Clients who have self-employment income, and their spouses or common-law partners, have until midnight (local time) Tuesday June 15, 2010, to file their income tax returns.

Anyone who has a balance owing for 2009 should remember that it must be paid on or before April 30, 2010.

NOTE: If you are an Efiler acting as a transmitter on behalf of a preparer, please communicate this message to the preparer.
***********************************************************************************

Version française *** The English version precedes ***
Date limite de production
Toutes les déclarations transmises par voie électronique le 30 avril 2010 jusqu'à minuit, heure locale, seront considérées comme produites à temps. Vous aurez jusqu'à minuit heure locale jeudi le 6 mai 2010 pour corriger et retransmettre par voie électronique les enregistrements qui auront été rejetés pour fins de correction. Les enregistrements qui seront retransmis et acceptés jeudi le 6 mai 2010 ou avant cette date seront considérés comme produits à temps.

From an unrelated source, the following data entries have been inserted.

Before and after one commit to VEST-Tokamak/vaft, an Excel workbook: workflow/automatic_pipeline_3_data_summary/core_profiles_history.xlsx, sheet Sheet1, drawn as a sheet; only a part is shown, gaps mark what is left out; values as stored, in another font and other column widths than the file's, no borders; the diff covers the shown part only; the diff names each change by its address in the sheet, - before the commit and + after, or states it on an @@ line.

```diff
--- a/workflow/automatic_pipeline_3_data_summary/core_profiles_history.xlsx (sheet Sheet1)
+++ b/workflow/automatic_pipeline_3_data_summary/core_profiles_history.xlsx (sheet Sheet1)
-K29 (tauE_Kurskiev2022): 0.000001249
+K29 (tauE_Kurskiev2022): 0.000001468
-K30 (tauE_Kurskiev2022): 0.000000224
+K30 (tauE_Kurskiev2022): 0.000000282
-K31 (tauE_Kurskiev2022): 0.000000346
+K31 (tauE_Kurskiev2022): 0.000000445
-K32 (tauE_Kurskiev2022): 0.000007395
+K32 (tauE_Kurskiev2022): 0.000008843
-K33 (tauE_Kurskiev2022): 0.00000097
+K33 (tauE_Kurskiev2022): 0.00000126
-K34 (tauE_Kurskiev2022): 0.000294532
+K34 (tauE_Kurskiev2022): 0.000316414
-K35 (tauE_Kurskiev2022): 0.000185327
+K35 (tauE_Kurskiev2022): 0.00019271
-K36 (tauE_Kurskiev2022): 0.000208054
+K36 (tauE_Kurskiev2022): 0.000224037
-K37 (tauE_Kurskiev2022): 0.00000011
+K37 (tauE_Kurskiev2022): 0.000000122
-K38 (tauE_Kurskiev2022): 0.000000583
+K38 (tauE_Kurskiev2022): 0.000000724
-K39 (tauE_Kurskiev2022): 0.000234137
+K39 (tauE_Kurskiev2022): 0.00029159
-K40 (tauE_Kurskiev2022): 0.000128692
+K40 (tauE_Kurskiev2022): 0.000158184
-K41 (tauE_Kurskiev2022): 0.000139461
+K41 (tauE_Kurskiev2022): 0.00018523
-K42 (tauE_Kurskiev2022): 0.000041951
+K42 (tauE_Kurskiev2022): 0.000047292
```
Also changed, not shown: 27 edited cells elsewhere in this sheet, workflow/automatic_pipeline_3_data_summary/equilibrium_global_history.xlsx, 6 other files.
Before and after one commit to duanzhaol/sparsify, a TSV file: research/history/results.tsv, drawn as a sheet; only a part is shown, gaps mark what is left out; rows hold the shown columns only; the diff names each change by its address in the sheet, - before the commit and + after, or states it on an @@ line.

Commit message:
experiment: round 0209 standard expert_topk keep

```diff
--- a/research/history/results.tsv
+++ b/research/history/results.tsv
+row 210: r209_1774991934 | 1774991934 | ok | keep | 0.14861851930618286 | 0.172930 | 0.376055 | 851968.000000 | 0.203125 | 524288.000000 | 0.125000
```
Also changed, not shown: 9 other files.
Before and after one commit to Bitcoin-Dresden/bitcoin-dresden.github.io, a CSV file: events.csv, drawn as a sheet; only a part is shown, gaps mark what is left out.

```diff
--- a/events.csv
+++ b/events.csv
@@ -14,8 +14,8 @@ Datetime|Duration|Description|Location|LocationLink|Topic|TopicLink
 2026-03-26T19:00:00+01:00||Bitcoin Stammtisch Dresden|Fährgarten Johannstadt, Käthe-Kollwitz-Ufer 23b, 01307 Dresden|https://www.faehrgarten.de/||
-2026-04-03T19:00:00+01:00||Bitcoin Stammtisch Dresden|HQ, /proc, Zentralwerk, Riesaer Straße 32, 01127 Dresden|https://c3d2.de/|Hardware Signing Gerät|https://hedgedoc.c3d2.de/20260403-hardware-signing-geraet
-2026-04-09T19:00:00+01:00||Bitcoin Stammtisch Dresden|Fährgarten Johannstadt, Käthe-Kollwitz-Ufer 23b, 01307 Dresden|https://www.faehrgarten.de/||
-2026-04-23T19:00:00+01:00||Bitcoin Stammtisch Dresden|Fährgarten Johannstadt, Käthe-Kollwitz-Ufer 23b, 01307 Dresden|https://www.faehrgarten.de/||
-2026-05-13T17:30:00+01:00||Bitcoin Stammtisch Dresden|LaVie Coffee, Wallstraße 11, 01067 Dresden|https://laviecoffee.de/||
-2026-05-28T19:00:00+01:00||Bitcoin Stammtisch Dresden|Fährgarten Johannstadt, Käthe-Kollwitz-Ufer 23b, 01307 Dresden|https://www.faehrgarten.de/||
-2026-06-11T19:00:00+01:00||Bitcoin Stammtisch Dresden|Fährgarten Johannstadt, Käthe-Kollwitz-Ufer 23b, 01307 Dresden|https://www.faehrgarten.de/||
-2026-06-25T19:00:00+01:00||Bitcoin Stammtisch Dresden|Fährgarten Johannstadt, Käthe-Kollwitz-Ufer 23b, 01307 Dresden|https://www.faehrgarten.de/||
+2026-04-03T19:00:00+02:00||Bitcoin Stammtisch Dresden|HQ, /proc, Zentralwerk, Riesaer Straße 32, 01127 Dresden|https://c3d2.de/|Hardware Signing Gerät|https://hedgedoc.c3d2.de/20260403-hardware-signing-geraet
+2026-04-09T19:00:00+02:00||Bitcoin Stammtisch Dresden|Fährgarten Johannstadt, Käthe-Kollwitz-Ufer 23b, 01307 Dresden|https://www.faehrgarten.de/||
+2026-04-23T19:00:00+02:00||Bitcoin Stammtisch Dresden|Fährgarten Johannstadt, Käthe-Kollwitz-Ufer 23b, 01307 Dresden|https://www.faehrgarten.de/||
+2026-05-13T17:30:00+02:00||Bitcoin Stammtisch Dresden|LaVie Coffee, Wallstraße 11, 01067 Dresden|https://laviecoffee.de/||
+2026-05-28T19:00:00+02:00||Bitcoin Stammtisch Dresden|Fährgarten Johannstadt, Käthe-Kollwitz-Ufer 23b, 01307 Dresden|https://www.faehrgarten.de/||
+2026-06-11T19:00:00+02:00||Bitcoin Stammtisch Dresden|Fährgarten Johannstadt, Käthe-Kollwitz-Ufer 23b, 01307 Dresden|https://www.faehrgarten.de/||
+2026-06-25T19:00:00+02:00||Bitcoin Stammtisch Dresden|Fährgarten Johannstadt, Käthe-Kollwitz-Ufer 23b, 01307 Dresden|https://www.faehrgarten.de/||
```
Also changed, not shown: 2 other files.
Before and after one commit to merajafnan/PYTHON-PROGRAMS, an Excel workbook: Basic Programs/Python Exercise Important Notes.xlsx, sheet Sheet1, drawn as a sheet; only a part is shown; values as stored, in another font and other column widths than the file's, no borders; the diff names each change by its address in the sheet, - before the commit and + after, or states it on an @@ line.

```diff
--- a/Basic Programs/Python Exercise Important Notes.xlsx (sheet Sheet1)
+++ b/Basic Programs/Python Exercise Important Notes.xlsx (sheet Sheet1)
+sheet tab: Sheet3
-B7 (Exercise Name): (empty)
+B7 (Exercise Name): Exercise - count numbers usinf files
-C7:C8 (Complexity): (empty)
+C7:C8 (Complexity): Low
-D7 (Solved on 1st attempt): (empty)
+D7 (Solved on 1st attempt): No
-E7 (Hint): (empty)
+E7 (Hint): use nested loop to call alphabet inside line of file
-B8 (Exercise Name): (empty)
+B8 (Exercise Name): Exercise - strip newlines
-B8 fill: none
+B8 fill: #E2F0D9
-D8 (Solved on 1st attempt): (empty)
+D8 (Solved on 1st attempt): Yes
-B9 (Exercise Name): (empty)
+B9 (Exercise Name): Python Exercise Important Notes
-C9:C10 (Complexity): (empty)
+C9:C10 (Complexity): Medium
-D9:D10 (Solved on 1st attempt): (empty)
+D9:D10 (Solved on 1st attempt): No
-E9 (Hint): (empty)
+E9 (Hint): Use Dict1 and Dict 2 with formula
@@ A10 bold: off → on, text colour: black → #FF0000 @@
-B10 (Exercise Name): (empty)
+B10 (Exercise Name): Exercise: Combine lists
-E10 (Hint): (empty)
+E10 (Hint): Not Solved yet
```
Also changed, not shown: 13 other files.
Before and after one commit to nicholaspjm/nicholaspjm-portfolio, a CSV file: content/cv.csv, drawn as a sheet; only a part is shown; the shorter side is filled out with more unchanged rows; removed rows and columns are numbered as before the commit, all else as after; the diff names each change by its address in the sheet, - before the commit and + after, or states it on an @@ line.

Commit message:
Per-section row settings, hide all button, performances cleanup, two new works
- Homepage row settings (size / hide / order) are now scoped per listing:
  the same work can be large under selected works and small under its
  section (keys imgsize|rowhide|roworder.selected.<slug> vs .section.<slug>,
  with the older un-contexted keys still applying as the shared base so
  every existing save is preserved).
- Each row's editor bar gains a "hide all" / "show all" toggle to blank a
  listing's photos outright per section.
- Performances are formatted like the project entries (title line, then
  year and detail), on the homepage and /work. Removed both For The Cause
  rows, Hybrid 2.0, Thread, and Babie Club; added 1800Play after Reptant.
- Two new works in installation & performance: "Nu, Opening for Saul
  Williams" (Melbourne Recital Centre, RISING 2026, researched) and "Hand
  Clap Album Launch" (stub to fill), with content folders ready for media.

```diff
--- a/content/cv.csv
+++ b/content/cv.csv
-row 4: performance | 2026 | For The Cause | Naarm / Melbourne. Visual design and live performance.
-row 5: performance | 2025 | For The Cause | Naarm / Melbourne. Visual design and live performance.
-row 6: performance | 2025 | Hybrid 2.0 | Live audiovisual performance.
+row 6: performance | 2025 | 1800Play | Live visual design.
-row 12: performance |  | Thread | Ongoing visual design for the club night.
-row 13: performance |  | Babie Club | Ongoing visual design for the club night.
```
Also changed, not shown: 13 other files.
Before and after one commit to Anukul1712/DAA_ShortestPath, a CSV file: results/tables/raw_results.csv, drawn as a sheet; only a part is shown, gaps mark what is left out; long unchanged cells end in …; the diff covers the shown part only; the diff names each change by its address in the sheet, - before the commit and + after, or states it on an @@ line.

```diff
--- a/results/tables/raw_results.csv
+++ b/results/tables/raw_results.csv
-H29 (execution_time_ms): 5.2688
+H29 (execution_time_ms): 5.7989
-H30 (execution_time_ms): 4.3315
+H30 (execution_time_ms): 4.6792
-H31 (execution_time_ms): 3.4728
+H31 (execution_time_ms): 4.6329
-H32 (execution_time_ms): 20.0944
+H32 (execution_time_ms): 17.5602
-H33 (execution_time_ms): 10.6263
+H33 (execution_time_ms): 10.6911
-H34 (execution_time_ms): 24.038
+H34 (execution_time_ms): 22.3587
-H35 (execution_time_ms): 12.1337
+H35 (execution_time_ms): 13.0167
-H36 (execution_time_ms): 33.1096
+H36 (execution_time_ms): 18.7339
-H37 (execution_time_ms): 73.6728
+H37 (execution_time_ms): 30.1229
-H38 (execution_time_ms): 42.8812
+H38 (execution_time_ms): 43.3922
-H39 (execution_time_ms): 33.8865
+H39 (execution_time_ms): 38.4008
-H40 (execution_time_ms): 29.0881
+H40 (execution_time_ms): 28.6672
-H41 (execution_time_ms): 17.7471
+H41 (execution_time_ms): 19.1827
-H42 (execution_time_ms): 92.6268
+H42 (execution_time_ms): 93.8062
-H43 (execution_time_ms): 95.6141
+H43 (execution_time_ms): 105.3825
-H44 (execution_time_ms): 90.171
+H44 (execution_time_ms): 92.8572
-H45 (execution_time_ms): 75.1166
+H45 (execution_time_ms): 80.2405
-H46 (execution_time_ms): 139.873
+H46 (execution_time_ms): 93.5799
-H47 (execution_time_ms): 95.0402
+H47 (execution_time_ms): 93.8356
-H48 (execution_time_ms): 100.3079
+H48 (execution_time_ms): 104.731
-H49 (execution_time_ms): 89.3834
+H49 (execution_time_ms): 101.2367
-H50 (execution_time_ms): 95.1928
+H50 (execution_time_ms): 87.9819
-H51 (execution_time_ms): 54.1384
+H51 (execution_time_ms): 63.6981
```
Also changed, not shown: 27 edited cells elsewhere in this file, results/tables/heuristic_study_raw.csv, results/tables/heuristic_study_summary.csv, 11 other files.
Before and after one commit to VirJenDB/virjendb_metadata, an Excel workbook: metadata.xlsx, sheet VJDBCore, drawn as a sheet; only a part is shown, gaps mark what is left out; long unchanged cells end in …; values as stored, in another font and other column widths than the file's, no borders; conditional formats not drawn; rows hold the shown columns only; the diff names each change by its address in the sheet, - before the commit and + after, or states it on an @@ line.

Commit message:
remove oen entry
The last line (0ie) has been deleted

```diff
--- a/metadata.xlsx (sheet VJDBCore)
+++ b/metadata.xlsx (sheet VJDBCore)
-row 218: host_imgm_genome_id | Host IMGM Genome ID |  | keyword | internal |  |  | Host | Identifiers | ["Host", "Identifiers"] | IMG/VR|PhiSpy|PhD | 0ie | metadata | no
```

Si vous recevez un indice d'erreur vous indiquant de produire une déclaration papier et que vous la produisez après le 30 avril 2010, une pénalité pour production tardive pourrait être imposée. Vous devriez donc produire la déclaration papier le plus tôt possible. Toute demande d'allègement administratif en vertu des dispositions d'allègement pour les contribuables de la Loi de l'impôt sur le revenu, concernant la pénalité devrait être acheminée à votre centre fiscal pour fins de revue et devrait être accompagnée d'une copie de la liste des enregistrements non acceptés.

La date limite pour produire la déclaration de revenus des particuliers ayant un revenu d'un travail indépendant ainsi que leurs époux ou conjoints de fait est minuit, mardi le 15 juin 2010.

Toutefois, veuillez prendre note que si vous avez un solde dû pour 2009, il doit être réglé au plus tard le 30 avril 2010.

REMARQUE : Si vous êtes un déclarant TED agissant à titre de transmetteur au nom d'un préparateur, veuillez lui communiquer ce message.

Wednesday, April 21, 2010

CCPC Status and Non-Resident Shareholders

CCPC Status and Non-Resident Shareholders


CCPC Status and Non-Resident Shareholders

In Ekamant Canada Inc. (2009 TCC 408), the issue was whether the CRA had properly disallowed the taxpayer's claim of the small business deduction for its 2000-2003 taxation years on the basis that it was not a Canadian-controlled private corporation (CCPC). Under the definition of a CCPC in subsection 125(7) of the Act, a taxpayer is not a CCPC (1) if it was controlled, directly or indirectly in any manner whatever, by one or more non-resident persons, or (2) if it would, if each of its shares that is owned by a non-resident person were owned by a particular person, be controlled by the particular person.

During the relevant period, a Canadian resident (Mr. C) and three individual US residents (Mr. F and his son and daughter) each held 25 percent of the common voting shares of the taxpayer, a company incorporated under the CBCA. By irrevocable power of attorney, the son and daughter had each given Mr. F the authority to attend and vote for the grantor at any shareholders' meeting to be held in Quebec (including the right to vote for the election of directors). By a revocable proxy, Mr. F gave to Mr. C the same powers that had been given under the powers of attorney.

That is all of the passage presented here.